- _Required action_
All lines in the data below carrying the string "borrar" are to be located and copied.
Start of Information
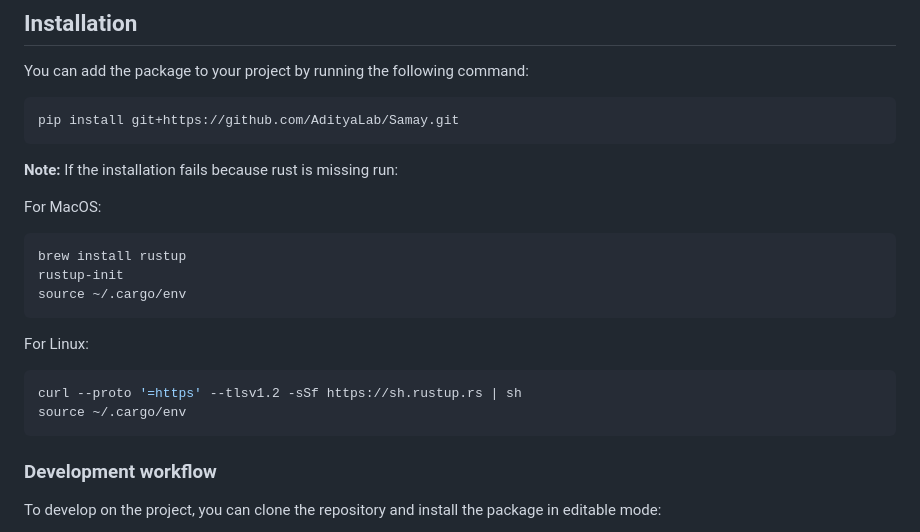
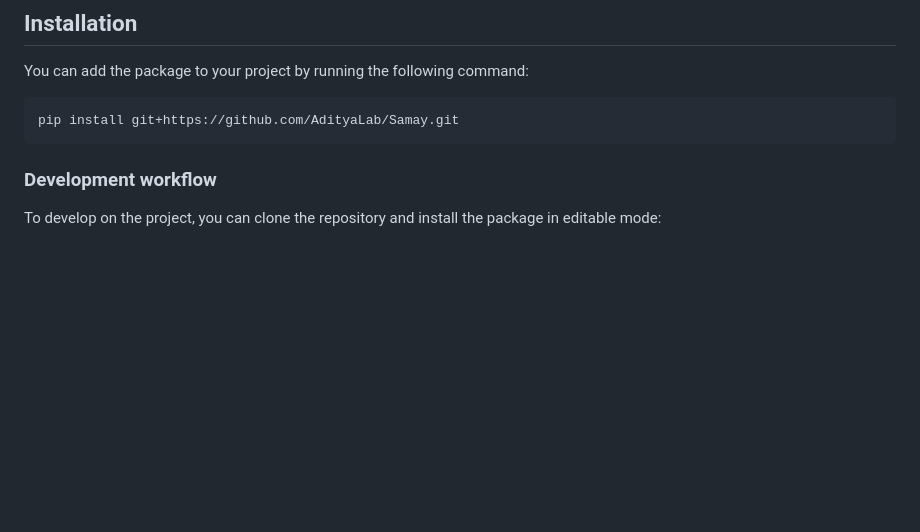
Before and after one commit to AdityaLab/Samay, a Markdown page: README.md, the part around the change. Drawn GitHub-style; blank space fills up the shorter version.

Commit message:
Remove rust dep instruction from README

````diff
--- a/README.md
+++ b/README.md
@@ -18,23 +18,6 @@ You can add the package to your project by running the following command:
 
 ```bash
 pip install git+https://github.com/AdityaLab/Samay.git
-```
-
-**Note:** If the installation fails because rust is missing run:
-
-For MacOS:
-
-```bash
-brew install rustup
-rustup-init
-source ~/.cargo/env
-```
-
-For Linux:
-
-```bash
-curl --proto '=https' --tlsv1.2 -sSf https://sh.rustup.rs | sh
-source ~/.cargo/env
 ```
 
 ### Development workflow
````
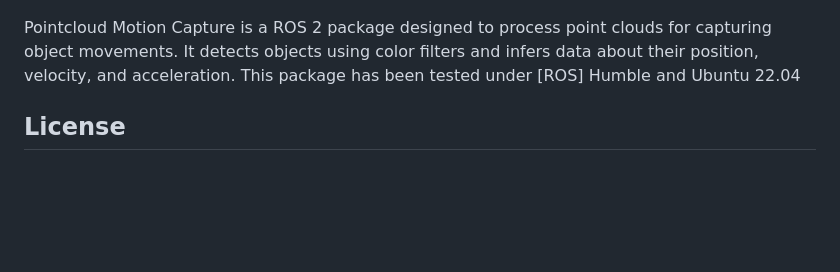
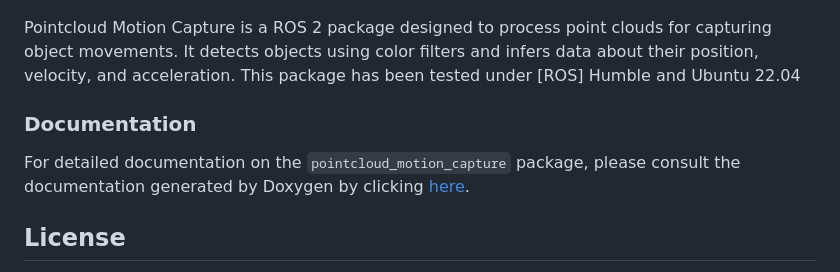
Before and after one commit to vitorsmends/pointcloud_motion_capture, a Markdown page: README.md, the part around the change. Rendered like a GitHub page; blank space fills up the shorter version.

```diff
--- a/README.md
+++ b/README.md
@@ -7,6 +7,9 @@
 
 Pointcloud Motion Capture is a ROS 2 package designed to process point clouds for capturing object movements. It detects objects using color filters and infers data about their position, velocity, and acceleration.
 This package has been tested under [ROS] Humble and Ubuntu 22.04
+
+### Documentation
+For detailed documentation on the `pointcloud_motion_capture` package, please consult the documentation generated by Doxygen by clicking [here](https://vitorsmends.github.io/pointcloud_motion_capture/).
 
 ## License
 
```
End of Information
Start of Information
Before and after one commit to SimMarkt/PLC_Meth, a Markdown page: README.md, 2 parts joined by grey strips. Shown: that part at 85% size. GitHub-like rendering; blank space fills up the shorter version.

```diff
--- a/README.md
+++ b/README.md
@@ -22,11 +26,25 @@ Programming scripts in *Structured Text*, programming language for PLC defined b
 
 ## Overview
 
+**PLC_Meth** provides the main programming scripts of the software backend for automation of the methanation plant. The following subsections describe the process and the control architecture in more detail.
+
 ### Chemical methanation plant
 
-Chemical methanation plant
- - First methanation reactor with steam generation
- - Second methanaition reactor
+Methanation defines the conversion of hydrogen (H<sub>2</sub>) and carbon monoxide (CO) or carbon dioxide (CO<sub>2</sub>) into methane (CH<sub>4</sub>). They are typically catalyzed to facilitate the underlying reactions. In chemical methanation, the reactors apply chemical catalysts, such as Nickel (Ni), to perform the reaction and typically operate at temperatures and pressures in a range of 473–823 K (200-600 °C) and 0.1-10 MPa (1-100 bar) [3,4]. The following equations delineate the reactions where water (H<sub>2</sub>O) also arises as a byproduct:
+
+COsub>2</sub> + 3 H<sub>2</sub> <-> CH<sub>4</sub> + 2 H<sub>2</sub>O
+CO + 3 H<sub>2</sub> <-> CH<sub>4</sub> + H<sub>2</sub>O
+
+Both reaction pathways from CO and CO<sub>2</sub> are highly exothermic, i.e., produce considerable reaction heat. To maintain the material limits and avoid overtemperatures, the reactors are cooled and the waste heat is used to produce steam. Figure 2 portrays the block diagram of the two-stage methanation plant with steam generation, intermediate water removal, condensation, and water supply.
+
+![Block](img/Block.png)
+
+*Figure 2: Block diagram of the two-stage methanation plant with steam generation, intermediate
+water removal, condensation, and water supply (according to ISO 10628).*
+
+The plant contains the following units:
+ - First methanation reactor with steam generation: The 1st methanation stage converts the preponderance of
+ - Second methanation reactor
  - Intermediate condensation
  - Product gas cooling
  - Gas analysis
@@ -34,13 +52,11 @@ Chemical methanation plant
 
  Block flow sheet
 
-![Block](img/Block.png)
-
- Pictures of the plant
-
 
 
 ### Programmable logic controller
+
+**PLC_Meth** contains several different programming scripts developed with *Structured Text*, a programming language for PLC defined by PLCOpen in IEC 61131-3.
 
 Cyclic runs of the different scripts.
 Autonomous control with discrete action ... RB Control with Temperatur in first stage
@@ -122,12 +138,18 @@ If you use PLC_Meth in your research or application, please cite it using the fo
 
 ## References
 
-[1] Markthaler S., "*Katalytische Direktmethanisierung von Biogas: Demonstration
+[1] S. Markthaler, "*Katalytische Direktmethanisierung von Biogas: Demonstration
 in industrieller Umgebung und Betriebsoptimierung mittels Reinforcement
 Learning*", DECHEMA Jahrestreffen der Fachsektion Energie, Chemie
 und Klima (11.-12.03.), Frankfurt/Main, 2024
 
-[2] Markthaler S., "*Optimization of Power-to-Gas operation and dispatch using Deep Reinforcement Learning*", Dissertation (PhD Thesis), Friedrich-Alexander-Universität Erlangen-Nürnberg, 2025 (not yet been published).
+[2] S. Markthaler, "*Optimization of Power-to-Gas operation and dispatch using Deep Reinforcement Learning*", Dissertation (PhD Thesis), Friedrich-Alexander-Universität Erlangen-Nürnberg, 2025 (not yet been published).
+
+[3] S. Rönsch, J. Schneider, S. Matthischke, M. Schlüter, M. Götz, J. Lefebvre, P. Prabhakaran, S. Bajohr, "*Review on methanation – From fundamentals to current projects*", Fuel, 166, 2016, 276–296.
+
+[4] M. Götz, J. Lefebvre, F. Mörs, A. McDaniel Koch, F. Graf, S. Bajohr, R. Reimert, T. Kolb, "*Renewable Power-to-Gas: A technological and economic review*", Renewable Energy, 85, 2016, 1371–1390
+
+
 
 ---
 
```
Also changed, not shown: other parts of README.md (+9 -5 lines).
End of Information
Start of Information
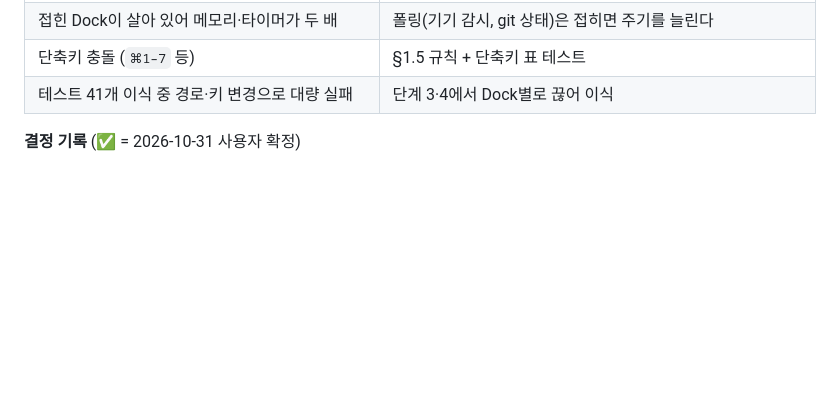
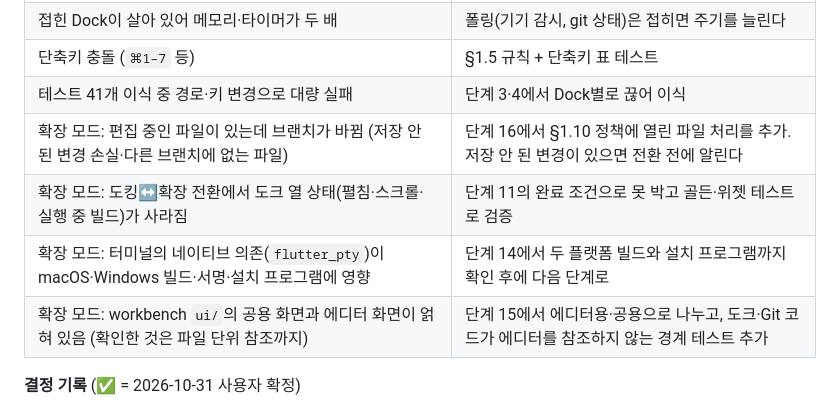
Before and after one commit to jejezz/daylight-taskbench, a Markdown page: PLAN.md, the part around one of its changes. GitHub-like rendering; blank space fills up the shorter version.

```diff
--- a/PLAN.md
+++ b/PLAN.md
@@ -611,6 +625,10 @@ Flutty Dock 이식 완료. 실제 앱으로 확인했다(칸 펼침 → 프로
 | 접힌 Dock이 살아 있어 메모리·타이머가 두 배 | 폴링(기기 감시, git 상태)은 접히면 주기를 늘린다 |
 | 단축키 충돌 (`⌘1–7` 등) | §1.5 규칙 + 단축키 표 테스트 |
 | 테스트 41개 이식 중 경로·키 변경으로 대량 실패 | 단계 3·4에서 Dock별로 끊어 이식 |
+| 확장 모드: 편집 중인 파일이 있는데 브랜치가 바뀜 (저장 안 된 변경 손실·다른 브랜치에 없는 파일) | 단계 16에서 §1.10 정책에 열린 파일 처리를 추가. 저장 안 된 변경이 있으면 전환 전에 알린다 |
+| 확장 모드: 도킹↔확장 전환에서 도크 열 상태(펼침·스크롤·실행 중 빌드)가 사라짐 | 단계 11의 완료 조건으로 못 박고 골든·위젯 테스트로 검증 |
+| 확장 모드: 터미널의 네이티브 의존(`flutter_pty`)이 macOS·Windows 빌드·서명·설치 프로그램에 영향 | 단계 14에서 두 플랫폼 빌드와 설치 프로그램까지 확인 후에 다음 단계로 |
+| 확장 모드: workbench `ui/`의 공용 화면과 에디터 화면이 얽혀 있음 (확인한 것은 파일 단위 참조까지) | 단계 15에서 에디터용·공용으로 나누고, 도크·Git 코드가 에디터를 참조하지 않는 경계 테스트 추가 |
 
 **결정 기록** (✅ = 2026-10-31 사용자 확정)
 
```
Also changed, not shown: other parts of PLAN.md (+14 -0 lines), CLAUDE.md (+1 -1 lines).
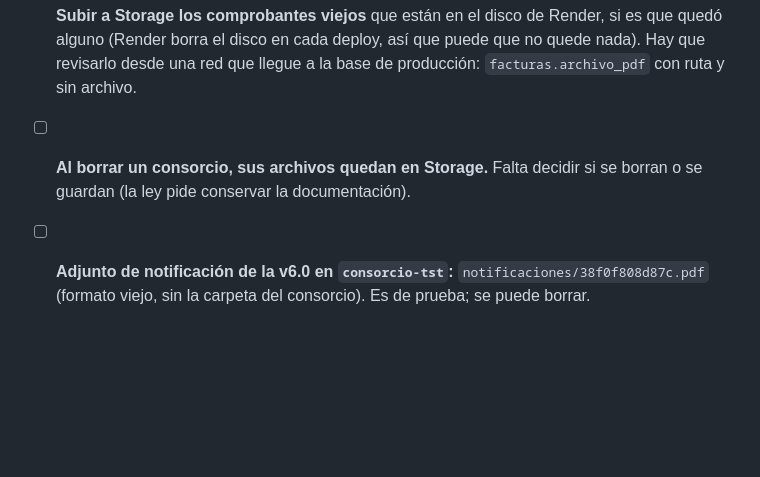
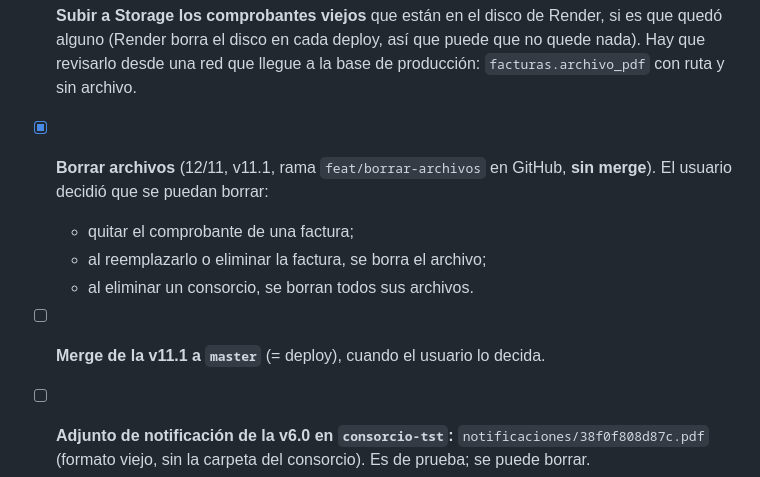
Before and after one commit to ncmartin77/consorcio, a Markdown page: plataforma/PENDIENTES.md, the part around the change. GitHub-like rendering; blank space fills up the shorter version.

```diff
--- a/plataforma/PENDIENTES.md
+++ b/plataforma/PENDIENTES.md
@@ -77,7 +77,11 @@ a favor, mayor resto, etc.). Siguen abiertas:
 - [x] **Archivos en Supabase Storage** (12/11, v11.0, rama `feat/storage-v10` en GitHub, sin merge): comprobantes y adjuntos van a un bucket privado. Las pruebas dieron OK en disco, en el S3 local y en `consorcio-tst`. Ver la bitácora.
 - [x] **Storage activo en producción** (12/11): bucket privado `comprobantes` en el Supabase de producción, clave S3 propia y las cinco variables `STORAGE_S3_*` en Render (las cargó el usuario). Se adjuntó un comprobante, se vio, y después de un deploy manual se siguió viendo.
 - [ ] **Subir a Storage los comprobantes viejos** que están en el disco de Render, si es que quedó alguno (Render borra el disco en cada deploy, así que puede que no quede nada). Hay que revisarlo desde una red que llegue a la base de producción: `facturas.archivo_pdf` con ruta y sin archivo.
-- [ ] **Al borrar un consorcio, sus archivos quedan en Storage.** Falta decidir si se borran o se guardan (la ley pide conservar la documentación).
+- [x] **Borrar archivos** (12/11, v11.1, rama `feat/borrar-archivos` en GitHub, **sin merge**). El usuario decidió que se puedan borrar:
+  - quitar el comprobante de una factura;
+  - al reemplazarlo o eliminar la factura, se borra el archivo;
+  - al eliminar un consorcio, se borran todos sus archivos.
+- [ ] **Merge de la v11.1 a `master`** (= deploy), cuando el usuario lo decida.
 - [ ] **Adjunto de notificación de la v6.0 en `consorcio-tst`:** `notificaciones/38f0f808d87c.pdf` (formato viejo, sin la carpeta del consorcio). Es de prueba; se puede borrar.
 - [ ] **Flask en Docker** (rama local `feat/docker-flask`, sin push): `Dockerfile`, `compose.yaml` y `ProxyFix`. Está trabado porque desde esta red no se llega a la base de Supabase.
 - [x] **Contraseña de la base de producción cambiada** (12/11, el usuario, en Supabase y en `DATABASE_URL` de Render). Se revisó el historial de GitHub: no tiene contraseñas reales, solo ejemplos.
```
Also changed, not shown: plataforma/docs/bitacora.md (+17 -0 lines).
End of Information
- _Result for this exercise_
-- [ ] **Al borrar un consorcio, sus archivos quedan en Storage.** Falta decidir si se borran o se guardan (la ley pide conservar la documentación).
+- [x] **Borrar archivos** (12/11, v11.1, rama `feat/borrar-archivos` en GitHub, **sin merge**). El usuario decidió que se puedan borrar:
 - [ ] **Adjunto de notificación de la v6.0 en `consorcio-tst`:** `notificaciones/38f0f808d87c.pdf` (formato viejo, sin la carpeta del consorcio). Es de prueba; se puede borrar.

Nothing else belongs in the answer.